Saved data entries
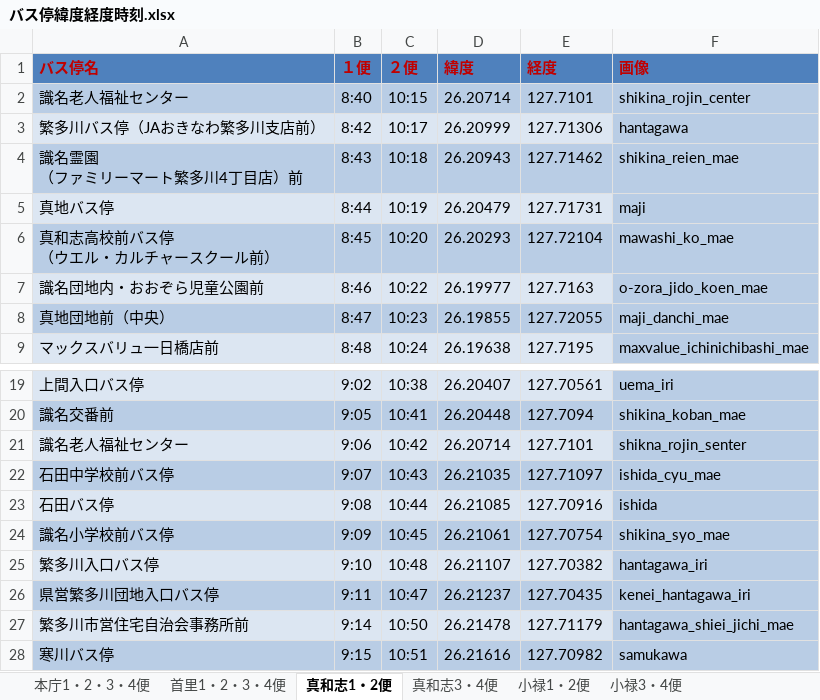
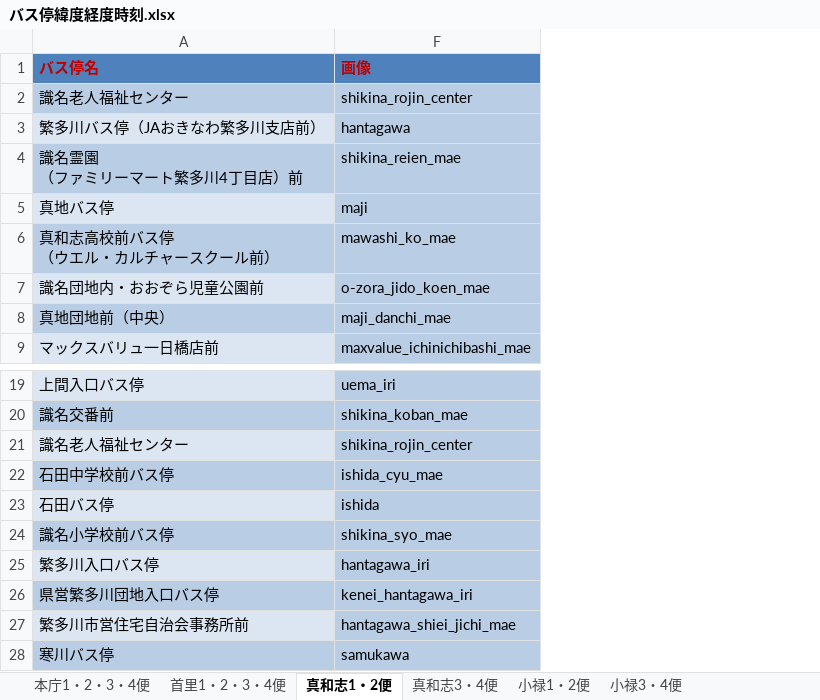
Before and after one commit to fragra-kaori/fukucyan-navi, an Excel workbook: demo_B/バス停緯度経度時刻.xlsx, sheet 真和志1・2便, drawn as a sheet; only a part is shown, gaps mark what is left out; values as stored, in another font and other column widths than the file's, no borders; the diff names each change by its address in the sheet, - before the commit and + after, or states it on an @@ line.

Commit message:
Update バス停緯度経度時刻.xlsx

```diff
--- a/demo_B/バス停緯度経度時刻.xlsx (sheet 真和志1・2便)
+++ b/demo_B/バス停緯度経度時刻.xlsx (sheet 真和志1・2便)
@@ column B (１便) hidden, rows 2-9: 8:40 | 8:42 | 8:43 | 8:44 | 8:45 | 8:46 | 8:47 | 8:48; rows 19-28: 9:02 | 9:05 | 9:06 | 9:07 | 9:08 | 9:09 | 9:10 | 9:11 | 9:14 | 9:15 @@
@@ column C (２便) hidden, rows 2-9: 10:15 | 10:17 | 10:18 | 10:19 | 10:20 | 10:22 | 10:23 | 10:24; rows 19-28: 10:38 | 10:41 | 10:42 | 10:43 | 10:44 | 10:45 | 10:48 | 10:47 | 10:50 | 10:51 @@
@@ column D (緯度) hidden, rows 2-9: 26.20714 | 26.20999 | 26.20943 | 26.20479 | 26.20293 | 26.19977 | 26.19855 | 26.19638; rows 19-28: 26.20407 | 26.20448 | 26.20714 | 26.21035 | 26.21085 | 26.21061 | 26.21107 | 26.21237 | 26.21478 | 26.21616 @@
@@ column E (経度) hidden, rows 2-9: 127.7101 | 127.71306 | 127.71462 | 127.71731 | 127.72104 | 127.7163 | 127.72055 | 127.7195; rows 19-28: 127.70561 | 127.7094 | 127.7101 | 127.71097 | 127.70916 | 127.70754 | 127.70382 | 127.70435 | 127.71179 | 127.70982 @@
-F21 (画像): shikna_rojin_senter
+F21 (画像): shikina_rojin_center
```
Also changed, not shown: sheet 真和志3・4便.
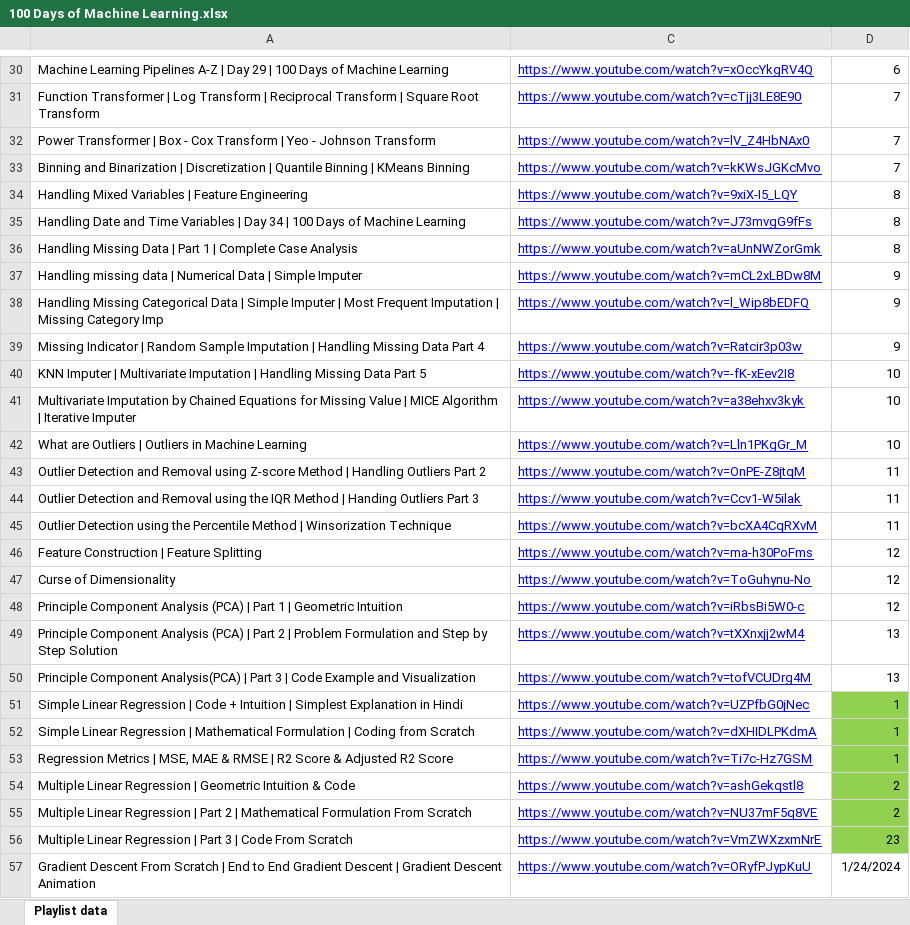
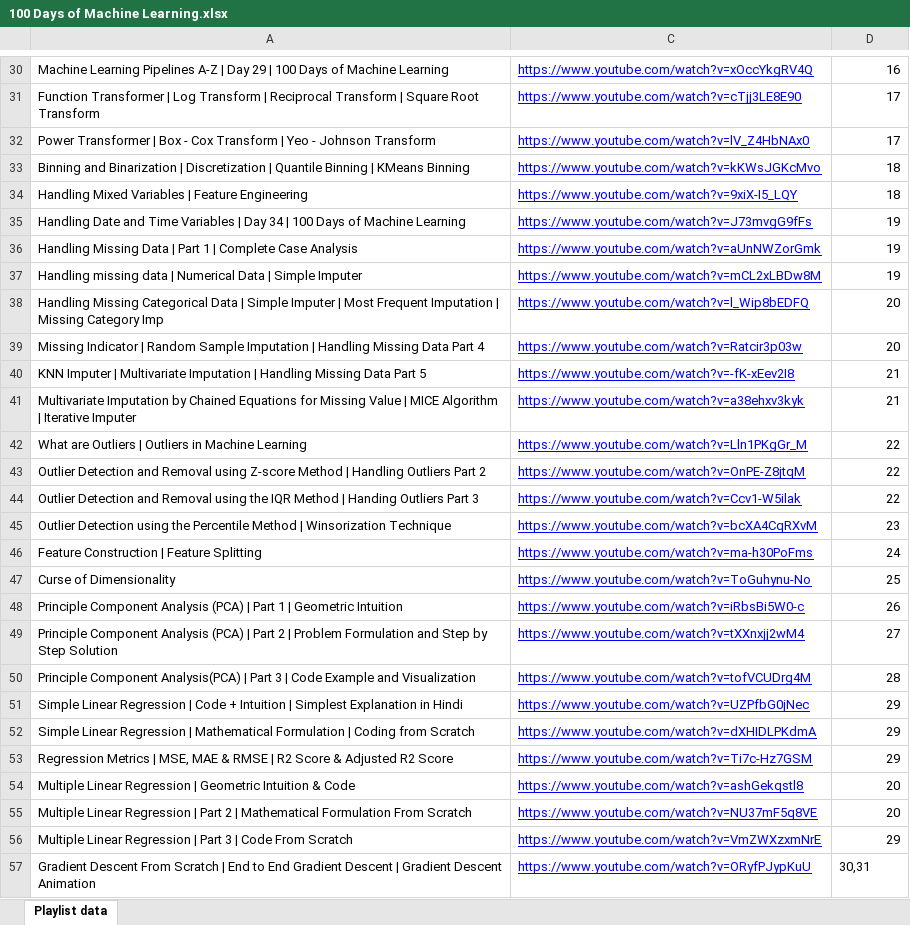
Before and after one commit to stoicsapien1/100-Days-Of-ML, an Excel workbook: 100 Days of Machine Learning.xlsx, sheet Playlist data, drawn as a sheet; only a part is shown, gaps mark what is left out; values as stored, in another font and other column widths than the file's, no borders; the diff covers the shown part only; the diff names each change by its address in the sheet, - before the commit and + after, or states it on an @@ line.

```diff
--- a/100 Days of Machine Learning.xlsx (sheet Playlist data)
+++ b/100 Days of Machine Learning.xlsx (sheet Playlist data)
-D30: 6
+D30: 16
-D31:D32: 7
+D31:D32: 17
-D33: 7
+D33: 18
-D34: 8
+D34: 18
-D35:D36: 8
+D35:D36: 19
-D37: 9
+D37: 19
-D38:D39: 9
+D38:D39: 20
-D40:D41: 10
+D40:D41: 21
-D42: 10
+D42: 22
-D43:D44: 11
+D43:D44: 22
-D45: 11
+D45: 23
-D46: 12
+D46: 24
-D47: 12
+D47: 25
-D48: 12
+D48: 26
-D49: 13
+D49: 27
-D50: 13
+D50: 28
-D51:D53: 1
+D51:D53: 29
-D51:D56 fill: #92D050
+D51:D56 fill: none
-D54:D55: 2
+D54:D55: 20
-D56: 23
+D56: 29
-D57: 1/24/2024
+D57: 30,31
```
Also changed, not shown: 104 edited cells and cell formats elsewhere in this sheet, 3 other files.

## [What you are asked to do]
When you output the entries, keep each line exactly as it is and leave out any pictures.

## [Solution for this problem]
Before and after one commit to fragra-kaori/fukucyan-navi, an Excel workbook: demo_B/バス停緯度経度時刻.xlsx, sheet 真和志1・2便, drawn as a sheet; only a part is shown, gaps mark what is left out; values as stored, in another font and other column widths than the file's, no borders; the diff names each change by its address in the sheet, - before the commit and + after, or states it on an @@ line.

Commit message:
Update バス停緯度経度時刻.xlsx

```diff
--- a/demo_B/バス停緯度経度時刻.xlsx (sheet 真和志1・2便)
+++ b/demo_B/バス停緯度経度時刻.xlsx (sheet 真和志1・2便)
@@ column B (１便) hidden, rows 2-9: 8:40 | 8:42 | 8:43 | 8:44 | 8:45 | 8:46 | 8:47 | 8:48; rows 19-28: 9:02 | 9:05 | 9:06 | 9:07 | 9:08 | 9:09 | 9:10 | 9:11 | 9:14 | 9:15 @@
@@ column C (２便) hidden, rows 2-9: 10:15 | 10:17 | 10:18 | 10:19 | 10:20 | 10:22 | 10:23 | 10:24; rows 19-28: 10:38 | 10:41 | 10:42 | 10:43 | 10:44 | 10:45 | 10:48 | 10:47 | 10:50 | 10:51 @@
@@ column D (緯度) hidden, rows 2-9: 26.20714 | 26.20999 | 26.20943 | 26.20479 | 26.20293 | 26.19977 | 26.19855 | 26.19638; rows 19-28: 26.20407 | 26.20448 | 26.20714 | 26.21035 | 26.21085 | 26.21061 | 26.21107 | 26.21237 | 26.21478 | 26.21616 @@
@@ column E (経度) hidden, rows 2-9: 127.7101 | 127.71306 | 127.71462 | 127.71731 | 127.72104 | 127.7163 | 127.72055 | 127.7195; rows 19-28: 127.70561 | 127.7094 | 127.7101 | 127.71097 | 127.70916 | 127.70754 | 127.70382 | 127.70435 | 127.71179 | 127.70982 @@
-F21 (画像): shikna_rojin_senter
+F21 (画像): shikina_rojin_center
```
Also changed, not shown: sheet 真和志3・4便.
Before and after one commit to stoicsapien1/100-Days-Of-ML, an Excel workbook: 100 Days of Machine Learning.xlsx, sheet Playlist data, drawn as a sheet; only a part is shown, gaps mark what is left out; values as stored, in another font and other column widths than the file's, no borders; the diff covers the shown part only; the diff names each change by its address in the sheet, - before the commit and + after, or states it on an @@ line.

```diff
--- a/100 Days of Machine Learning.xlsx (sheet Playlist data)
+++ b/100 Days of Machine Learning.xlsx (sheet Playlist data)
-D30: 6
+D30: 16
-D31:D32: 7
+D31:D32: 17
-D33: 7
+D33: 18
-D34: 8
+D34: 18
-D35:D36: 8
+D35:D36: 19
-D37: 9
+D37: 19
-D38:D39: 9
+D38:D39: 20
-D40:D41: 10
+D40:D41: 21
-D42: 10
+D42: 22
-D43:D44: 11
+D43:D44: 22
-D45: 11
+D45: 23
-D46: 12
+D46: 24
-D47: 12
+D47: 25
-D48: 12
+D48: 26
-D49: 13
+D49: 27
-D50: 13
+D50: 28
-D51:D53: 1
+D51:D53: 29
-D51:D56 fill: #92D050
+D51:D56 fill: none
-D54:D55: 2
+D54:D55: 20
-D56: 23
+D56: 29
-D57: 1/24/2024
+D57: 30,31
```
Also changed, not shown: 104 edited cells and cell formats elsewhere in this sheet, 3 other files.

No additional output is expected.